(Change detection outputs)
+-------+
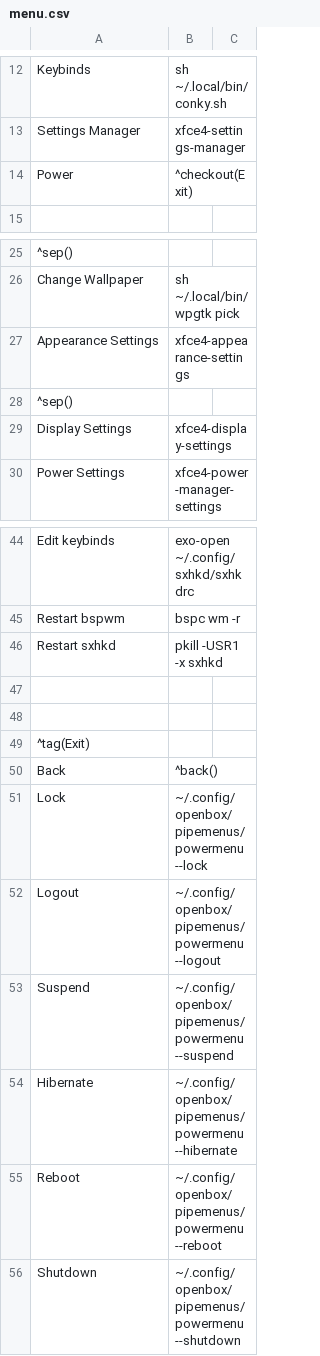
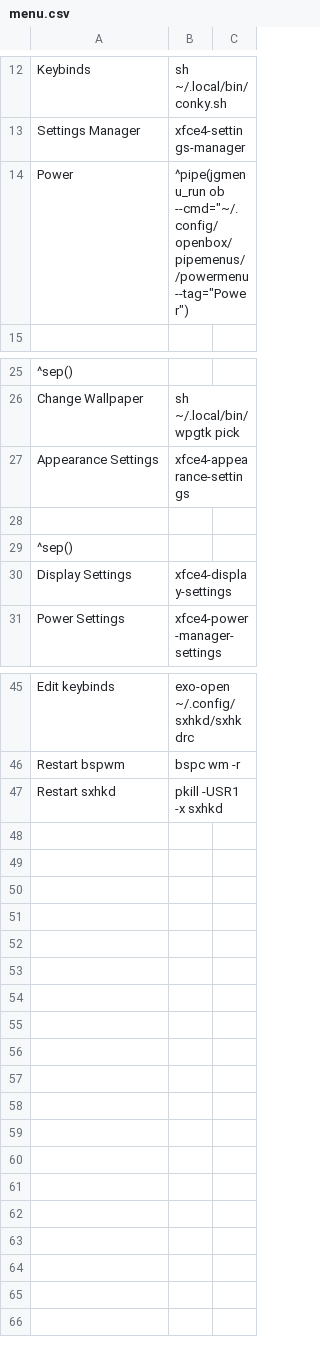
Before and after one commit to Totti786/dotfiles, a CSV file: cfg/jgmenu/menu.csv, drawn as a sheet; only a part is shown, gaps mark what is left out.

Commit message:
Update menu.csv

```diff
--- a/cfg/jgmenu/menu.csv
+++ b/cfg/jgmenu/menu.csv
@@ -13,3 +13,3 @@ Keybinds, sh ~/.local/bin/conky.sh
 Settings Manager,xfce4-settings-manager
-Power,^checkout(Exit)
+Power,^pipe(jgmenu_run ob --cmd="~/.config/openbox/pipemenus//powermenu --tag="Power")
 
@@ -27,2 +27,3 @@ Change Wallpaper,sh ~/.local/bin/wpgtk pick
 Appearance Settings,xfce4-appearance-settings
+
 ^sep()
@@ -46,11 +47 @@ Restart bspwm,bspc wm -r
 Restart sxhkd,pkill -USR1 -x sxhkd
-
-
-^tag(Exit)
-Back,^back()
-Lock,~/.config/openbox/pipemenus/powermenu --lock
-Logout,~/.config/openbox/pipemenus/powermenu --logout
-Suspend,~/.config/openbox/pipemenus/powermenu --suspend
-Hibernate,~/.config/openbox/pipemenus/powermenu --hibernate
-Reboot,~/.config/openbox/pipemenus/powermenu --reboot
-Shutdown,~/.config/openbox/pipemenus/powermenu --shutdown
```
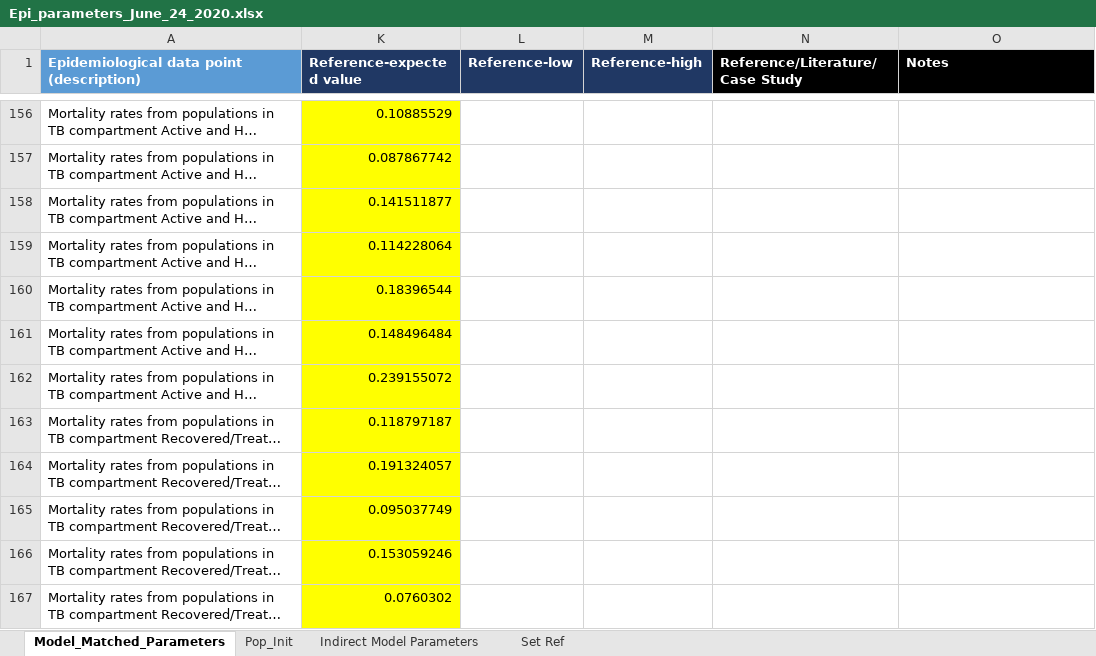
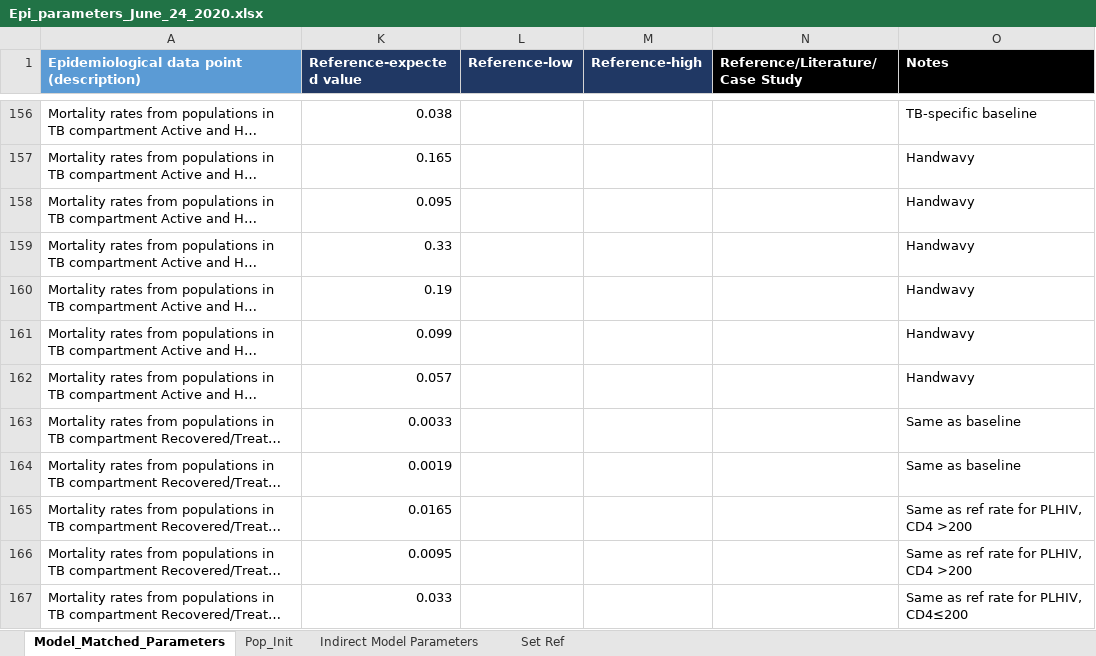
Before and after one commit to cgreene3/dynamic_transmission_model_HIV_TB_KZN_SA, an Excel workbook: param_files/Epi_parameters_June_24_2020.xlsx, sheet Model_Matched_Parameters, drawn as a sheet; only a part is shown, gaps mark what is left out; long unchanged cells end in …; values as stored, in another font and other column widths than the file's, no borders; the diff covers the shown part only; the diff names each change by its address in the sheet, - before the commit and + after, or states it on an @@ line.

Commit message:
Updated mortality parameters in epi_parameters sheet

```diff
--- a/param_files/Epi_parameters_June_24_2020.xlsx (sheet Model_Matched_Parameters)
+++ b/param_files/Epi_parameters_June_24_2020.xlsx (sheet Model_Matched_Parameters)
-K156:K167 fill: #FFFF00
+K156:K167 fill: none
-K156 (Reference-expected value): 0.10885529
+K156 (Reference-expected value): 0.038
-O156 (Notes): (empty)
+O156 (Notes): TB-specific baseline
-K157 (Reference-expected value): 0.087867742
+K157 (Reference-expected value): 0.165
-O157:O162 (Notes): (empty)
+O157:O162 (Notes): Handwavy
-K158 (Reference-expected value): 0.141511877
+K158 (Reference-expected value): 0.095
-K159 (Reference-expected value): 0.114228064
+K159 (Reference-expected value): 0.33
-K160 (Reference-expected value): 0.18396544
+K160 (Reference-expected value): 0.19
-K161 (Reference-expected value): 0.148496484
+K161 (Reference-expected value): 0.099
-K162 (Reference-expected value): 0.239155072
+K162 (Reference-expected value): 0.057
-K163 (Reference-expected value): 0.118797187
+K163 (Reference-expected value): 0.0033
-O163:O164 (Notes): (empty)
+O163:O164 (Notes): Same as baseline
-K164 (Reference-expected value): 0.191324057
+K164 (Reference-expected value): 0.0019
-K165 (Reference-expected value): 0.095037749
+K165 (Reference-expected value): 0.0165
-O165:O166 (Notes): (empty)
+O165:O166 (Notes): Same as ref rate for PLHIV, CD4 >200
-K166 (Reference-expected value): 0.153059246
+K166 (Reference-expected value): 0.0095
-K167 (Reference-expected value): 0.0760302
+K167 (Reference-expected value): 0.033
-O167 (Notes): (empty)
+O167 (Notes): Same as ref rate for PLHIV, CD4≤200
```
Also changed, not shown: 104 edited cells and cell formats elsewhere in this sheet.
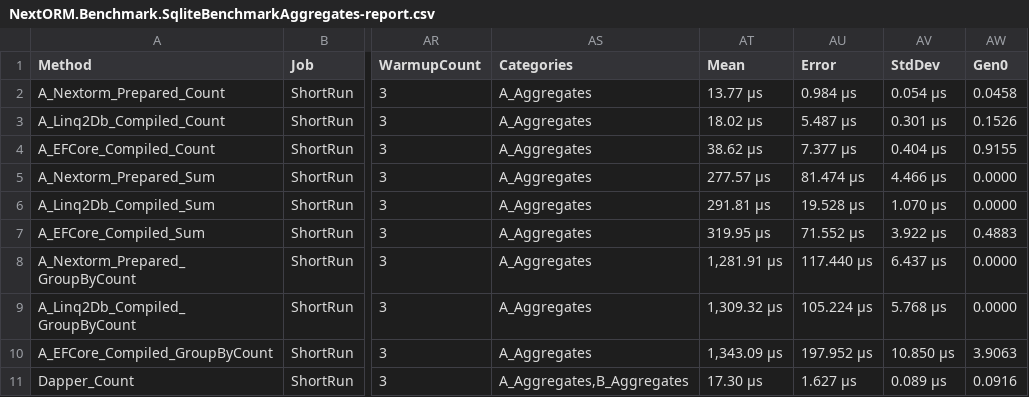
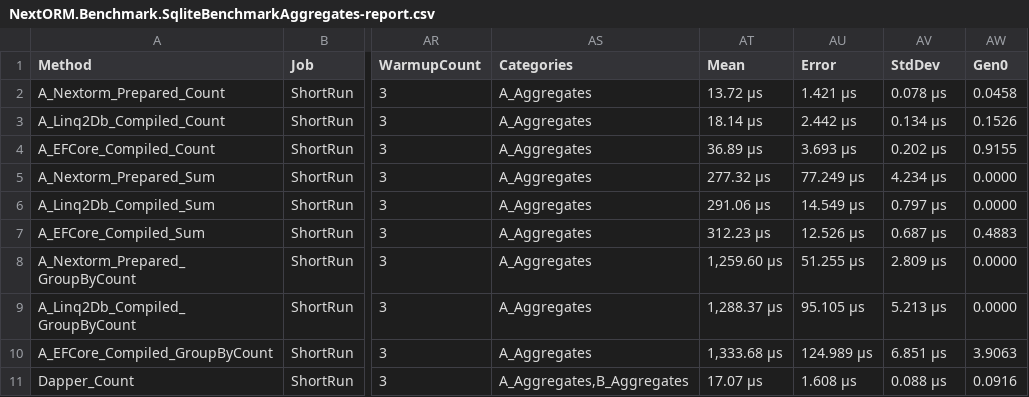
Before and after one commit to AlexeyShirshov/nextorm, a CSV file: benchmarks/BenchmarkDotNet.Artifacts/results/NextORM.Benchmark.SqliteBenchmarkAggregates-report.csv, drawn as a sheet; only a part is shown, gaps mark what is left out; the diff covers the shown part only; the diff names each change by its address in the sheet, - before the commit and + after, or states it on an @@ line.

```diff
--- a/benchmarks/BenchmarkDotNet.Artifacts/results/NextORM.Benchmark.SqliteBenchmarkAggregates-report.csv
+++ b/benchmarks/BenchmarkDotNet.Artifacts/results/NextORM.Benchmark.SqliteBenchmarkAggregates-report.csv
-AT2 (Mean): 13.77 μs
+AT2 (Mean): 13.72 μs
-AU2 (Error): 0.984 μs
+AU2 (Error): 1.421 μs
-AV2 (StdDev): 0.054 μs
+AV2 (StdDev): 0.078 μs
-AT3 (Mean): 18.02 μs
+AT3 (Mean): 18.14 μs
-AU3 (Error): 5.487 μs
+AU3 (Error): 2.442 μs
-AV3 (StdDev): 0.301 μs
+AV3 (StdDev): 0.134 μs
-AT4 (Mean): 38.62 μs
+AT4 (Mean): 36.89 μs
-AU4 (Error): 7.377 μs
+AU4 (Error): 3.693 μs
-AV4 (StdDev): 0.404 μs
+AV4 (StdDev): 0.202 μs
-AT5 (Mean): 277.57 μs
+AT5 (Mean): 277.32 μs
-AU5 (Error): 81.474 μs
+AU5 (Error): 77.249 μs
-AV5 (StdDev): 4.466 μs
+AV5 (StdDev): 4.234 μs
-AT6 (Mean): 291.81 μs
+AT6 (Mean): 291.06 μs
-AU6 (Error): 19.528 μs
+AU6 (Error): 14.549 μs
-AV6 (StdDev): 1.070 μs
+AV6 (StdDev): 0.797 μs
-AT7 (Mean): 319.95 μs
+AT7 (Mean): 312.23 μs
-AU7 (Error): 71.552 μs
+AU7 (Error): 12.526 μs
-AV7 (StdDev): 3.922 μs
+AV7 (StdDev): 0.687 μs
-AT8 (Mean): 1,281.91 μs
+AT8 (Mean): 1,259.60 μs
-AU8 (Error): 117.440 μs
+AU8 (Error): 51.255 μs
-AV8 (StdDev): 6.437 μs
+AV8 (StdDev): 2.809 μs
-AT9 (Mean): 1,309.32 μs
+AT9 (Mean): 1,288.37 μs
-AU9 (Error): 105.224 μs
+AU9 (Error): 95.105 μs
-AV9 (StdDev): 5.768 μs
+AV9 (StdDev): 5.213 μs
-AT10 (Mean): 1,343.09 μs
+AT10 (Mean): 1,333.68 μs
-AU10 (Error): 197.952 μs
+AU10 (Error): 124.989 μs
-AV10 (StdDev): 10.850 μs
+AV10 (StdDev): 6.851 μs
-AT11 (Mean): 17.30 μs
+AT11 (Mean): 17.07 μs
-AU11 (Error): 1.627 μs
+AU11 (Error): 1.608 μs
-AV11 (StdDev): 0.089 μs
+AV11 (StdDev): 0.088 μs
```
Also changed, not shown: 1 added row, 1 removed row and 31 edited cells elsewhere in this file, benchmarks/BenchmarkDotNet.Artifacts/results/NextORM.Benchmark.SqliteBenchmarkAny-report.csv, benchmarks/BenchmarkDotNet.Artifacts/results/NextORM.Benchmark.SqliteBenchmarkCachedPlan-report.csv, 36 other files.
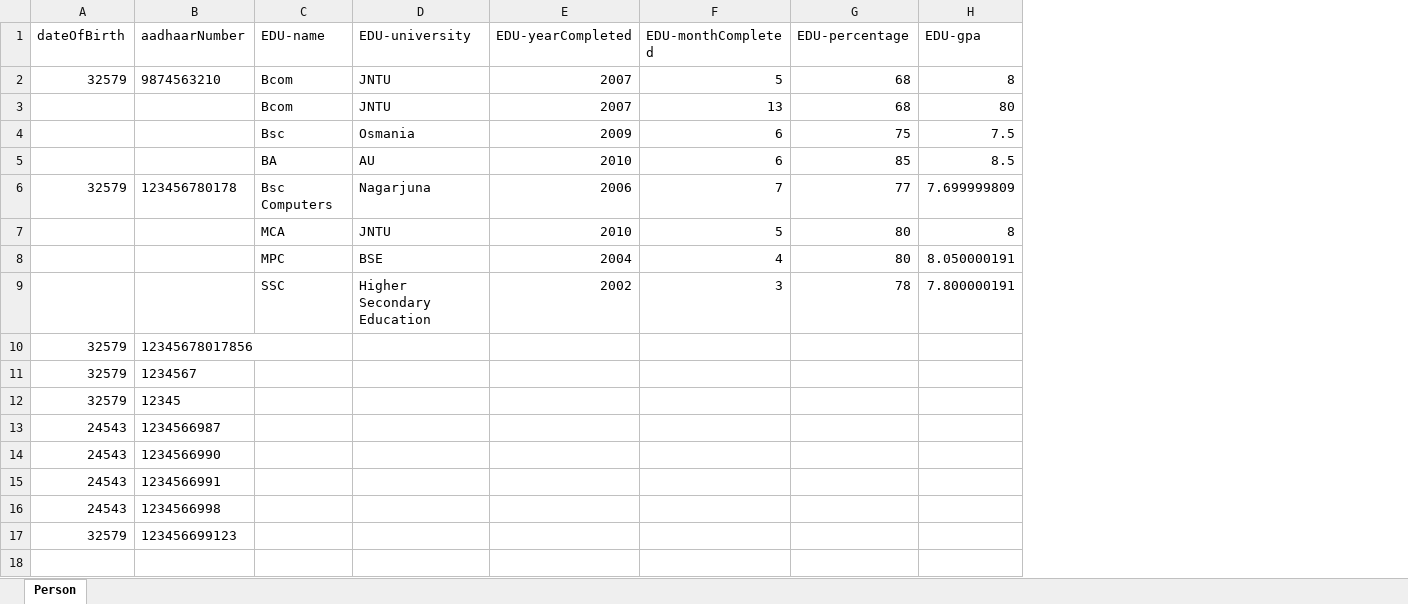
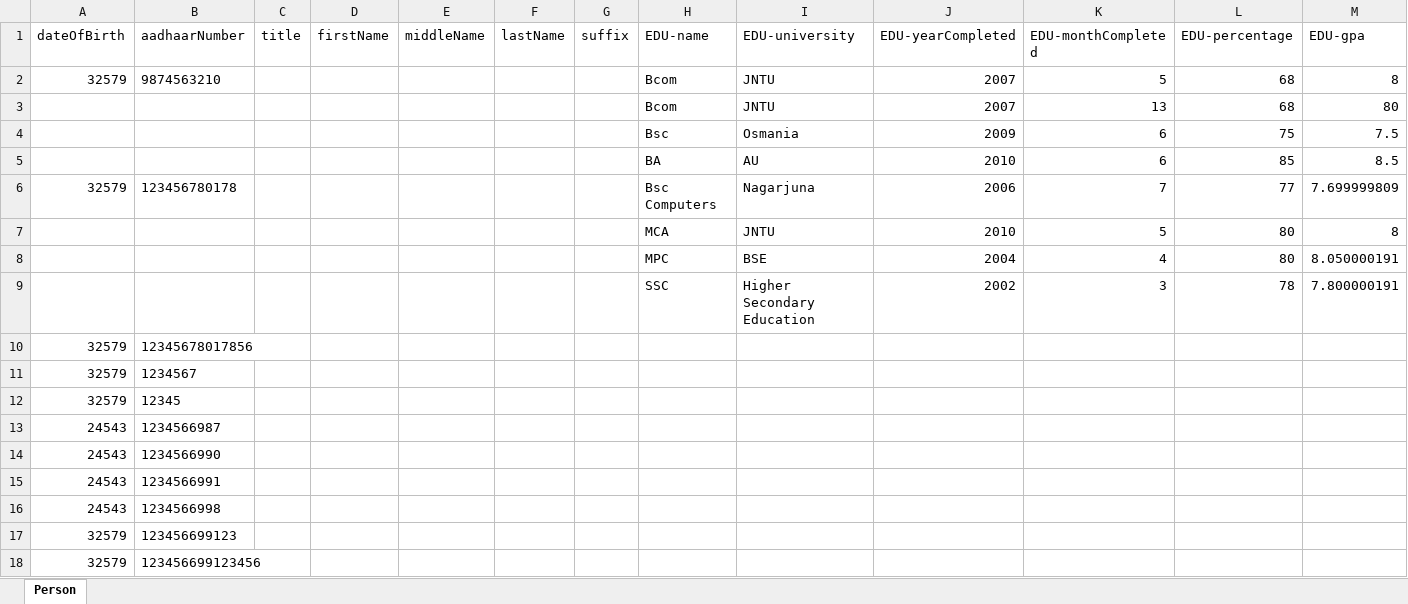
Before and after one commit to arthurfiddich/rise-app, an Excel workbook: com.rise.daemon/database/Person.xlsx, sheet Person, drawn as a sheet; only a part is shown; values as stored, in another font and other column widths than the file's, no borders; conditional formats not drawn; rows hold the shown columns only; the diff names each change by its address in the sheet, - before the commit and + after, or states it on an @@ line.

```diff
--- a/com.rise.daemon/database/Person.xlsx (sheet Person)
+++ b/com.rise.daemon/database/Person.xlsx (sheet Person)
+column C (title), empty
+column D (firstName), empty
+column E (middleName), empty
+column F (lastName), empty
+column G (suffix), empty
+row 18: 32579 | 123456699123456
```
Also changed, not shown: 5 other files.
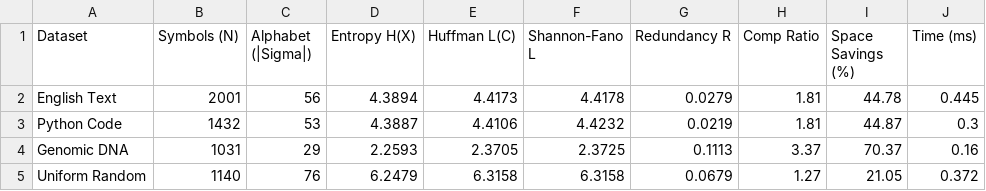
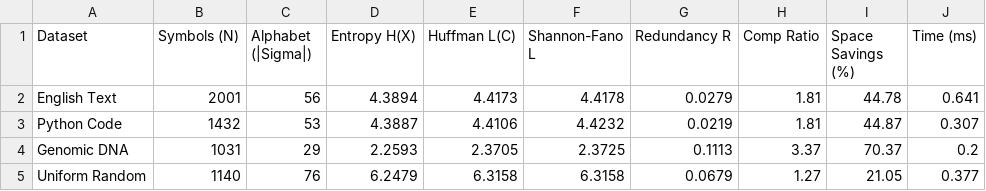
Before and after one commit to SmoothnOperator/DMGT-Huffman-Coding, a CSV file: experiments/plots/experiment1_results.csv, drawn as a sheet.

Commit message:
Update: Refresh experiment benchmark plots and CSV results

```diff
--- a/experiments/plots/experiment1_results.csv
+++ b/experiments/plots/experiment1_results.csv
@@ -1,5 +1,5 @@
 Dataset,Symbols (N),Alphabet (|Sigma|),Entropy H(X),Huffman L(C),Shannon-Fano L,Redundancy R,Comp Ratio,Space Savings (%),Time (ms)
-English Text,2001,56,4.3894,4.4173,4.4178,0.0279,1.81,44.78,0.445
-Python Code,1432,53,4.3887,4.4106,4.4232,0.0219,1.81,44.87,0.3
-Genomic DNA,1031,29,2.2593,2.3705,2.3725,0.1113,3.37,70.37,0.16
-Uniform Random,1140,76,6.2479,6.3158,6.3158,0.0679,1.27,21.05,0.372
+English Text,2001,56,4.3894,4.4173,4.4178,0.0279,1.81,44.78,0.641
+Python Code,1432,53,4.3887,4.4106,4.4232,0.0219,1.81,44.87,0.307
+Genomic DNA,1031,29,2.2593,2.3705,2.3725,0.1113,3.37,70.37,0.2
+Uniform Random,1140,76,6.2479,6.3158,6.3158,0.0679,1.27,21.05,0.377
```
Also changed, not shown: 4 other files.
+-------+
§ **TASK INSTRUCTIONS**:
Please return all lines above in which the string "BenchmarkDotNet" is found.

§ **SOLUTION TO THIS TASK**:
Before and after one commit to AlexeyShirshov/nextorm, a CSV file: benchmarks/BenchmarkDotNet.Artifacts/results/NextORM.Benchmark.SqliteBenchmarkAggregates-report.csv, drawn as a sheet; only a part is shown, gaps mark what is left out; the diff covers the shown part only; the diff names each change by its address in the sheet, - before the commit and + after, or states it on an @@ line.
--- a/benchmarks/BenchmarkDotNet.Artifacts/results/NextORM.Benchmark.SqliteBenchmarkAggregates-report.csv
+++ b/benchmarks/BenchmarkDotNet.Artifacts/results/NextORM.Benchmark.SqliteBenchmarkAggregates-report.csv
Also changed, not shown: 1 added row, 1 removed row and 31 edited cells elsewhere in this file, benchmarks/BenchmarkDotNet.Artifacts/results/NextORM.Benchmark.SqliteBenchmarkAny-report.csv, benchmarks/BenchmarkDotNet.Artifacts/results/NextORM.Benchmark.SqliteBenchmarkCachedPlan-report.csv, 36 other files.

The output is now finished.